** Opening LISTED RECORDS block **
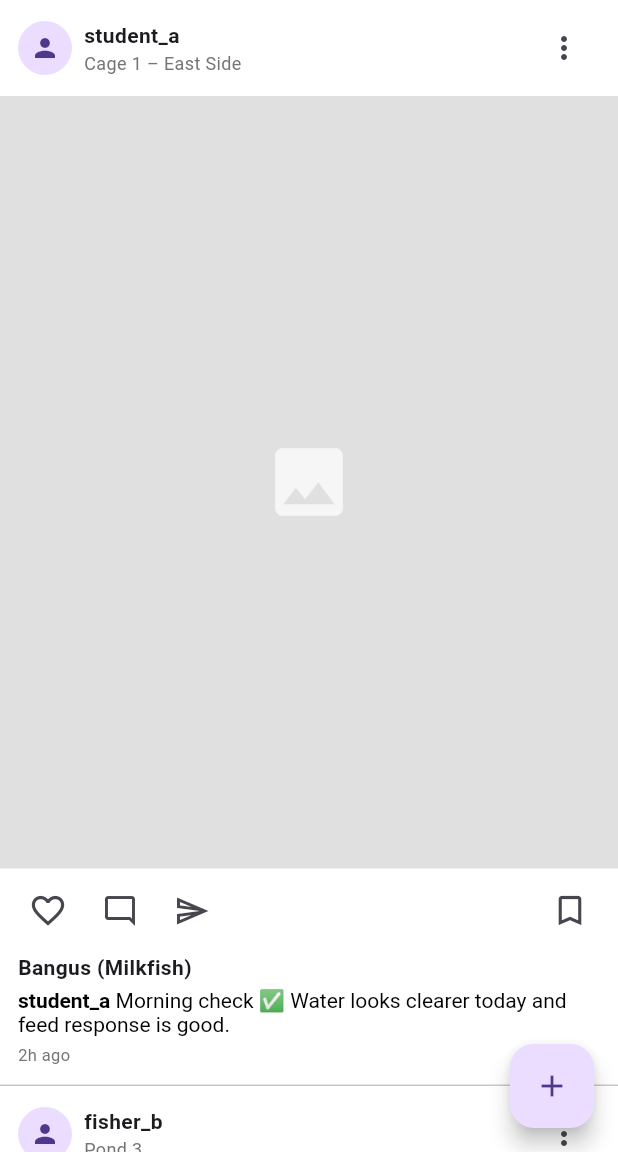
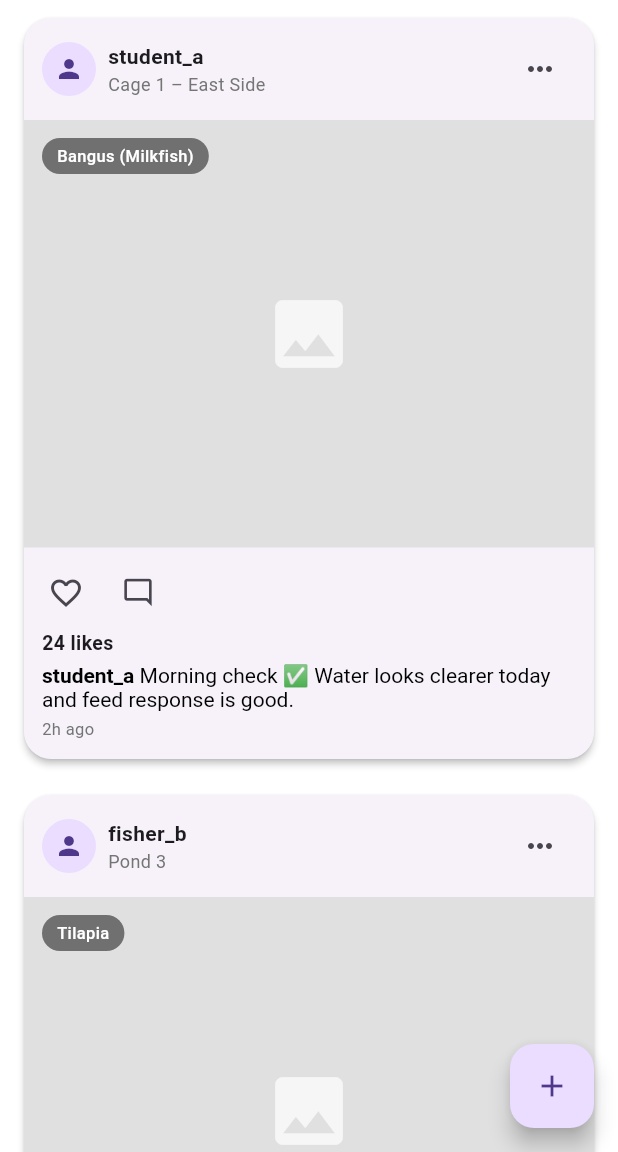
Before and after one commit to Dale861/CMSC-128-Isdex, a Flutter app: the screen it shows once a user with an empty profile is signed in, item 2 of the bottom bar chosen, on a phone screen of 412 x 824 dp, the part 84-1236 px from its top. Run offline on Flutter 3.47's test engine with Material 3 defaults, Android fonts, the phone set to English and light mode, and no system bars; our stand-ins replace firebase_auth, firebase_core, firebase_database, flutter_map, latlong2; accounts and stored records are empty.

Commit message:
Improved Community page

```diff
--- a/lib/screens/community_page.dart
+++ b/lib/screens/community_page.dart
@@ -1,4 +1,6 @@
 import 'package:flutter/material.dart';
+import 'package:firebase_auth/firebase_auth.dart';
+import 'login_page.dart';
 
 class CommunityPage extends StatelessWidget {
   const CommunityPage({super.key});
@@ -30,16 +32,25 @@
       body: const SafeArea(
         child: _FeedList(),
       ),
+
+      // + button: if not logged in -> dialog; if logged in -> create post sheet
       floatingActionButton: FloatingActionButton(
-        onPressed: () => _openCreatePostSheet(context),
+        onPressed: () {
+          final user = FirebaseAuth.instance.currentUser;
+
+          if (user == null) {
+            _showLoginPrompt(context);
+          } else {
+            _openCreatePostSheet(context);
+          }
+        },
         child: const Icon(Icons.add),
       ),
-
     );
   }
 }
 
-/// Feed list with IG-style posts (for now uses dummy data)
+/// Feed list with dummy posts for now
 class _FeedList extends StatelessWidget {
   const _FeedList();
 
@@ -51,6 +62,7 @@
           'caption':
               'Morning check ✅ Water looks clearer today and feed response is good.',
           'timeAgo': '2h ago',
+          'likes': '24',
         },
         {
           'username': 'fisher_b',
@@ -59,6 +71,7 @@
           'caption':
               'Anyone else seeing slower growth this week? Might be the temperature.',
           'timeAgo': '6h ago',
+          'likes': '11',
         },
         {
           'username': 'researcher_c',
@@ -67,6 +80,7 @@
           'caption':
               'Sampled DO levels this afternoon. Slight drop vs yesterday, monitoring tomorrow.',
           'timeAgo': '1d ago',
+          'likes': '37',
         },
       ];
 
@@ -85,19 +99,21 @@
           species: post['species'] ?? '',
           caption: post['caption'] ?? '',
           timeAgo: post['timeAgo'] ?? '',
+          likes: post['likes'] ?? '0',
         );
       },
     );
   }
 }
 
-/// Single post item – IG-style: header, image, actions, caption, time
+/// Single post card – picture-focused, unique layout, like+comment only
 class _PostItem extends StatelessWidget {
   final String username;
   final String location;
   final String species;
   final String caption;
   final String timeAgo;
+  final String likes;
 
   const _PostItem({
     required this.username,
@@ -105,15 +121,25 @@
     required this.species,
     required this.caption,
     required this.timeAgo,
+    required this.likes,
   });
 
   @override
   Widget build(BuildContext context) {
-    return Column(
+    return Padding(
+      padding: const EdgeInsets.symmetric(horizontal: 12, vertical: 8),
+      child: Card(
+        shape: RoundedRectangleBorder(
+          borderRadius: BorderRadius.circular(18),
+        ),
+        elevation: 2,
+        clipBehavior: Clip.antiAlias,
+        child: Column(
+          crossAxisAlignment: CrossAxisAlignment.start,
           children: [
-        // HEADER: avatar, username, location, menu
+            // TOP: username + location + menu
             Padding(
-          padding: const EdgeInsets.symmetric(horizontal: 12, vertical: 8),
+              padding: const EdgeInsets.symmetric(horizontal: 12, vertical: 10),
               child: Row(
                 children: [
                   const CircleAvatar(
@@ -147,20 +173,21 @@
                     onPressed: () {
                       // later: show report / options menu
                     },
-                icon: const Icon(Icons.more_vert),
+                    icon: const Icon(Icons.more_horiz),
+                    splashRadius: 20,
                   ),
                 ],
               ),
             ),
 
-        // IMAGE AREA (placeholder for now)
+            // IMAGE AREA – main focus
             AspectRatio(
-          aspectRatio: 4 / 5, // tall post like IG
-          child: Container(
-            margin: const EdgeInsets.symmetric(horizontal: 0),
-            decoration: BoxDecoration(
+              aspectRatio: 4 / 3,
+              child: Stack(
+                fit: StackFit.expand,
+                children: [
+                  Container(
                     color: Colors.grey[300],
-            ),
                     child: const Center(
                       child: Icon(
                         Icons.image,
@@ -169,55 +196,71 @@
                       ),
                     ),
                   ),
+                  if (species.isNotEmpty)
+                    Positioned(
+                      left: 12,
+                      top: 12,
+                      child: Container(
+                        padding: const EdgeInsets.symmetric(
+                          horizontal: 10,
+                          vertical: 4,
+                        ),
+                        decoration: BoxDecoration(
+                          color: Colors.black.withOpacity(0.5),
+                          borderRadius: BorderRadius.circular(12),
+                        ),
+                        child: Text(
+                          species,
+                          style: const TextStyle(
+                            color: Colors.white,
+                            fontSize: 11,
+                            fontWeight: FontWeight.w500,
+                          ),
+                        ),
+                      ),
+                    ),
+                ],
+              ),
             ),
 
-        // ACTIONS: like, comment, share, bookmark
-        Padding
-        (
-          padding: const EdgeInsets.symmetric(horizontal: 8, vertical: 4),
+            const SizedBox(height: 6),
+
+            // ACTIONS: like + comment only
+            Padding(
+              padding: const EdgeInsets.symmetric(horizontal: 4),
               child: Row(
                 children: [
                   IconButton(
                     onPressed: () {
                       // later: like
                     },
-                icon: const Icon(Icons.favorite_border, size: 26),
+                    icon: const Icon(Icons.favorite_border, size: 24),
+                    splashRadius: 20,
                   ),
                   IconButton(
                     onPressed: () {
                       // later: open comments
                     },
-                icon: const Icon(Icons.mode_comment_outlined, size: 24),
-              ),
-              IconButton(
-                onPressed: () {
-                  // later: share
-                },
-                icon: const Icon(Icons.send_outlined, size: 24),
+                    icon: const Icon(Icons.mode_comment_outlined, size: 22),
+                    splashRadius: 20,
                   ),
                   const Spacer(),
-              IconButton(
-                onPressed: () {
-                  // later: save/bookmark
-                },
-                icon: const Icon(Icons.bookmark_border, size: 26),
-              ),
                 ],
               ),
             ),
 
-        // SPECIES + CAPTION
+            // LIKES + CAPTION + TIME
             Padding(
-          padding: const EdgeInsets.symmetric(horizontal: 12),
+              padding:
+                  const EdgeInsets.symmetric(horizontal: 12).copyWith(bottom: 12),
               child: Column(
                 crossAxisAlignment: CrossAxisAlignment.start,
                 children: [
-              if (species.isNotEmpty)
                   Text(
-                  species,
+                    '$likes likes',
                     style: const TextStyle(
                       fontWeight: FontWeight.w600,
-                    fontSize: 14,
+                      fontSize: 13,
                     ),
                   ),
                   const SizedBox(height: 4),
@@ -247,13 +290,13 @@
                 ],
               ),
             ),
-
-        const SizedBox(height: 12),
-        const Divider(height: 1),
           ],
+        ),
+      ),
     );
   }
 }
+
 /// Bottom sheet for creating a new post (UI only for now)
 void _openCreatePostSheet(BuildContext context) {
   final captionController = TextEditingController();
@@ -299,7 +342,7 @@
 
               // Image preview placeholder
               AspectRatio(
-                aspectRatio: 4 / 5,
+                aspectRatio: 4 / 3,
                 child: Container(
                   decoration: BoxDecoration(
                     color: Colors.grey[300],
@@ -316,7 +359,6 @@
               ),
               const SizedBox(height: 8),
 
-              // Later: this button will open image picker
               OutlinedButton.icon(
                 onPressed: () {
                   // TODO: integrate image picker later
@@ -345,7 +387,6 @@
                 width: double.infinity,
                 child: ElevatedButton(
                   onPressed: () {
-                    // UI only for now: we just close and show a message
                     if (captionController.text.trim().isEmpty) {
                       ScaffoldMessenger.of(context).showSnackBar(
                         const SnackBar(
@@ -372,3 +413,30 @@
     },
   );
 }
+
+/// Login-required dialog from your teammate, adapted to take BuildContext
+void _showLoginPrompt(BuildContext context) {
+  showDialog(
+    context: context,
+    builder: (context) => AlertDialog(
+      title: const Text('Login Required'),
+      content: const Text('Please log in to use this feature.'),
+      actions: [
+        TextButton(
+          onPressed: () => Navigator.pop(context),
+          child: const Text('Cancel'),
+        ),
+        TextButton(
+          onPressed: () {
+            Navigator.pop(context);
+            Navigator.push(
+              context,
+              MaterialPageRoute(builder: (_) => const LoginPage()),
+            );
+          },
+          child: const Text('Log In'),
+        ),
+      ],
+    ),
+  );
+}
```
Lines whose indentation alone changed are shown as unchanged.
** Closing LISTED RECORDS block **
## WORK TO BE COMPLETED
Reply with nothing but a number. State how many lines in the records hold the word "color".

## FINISHED EXERCISE
4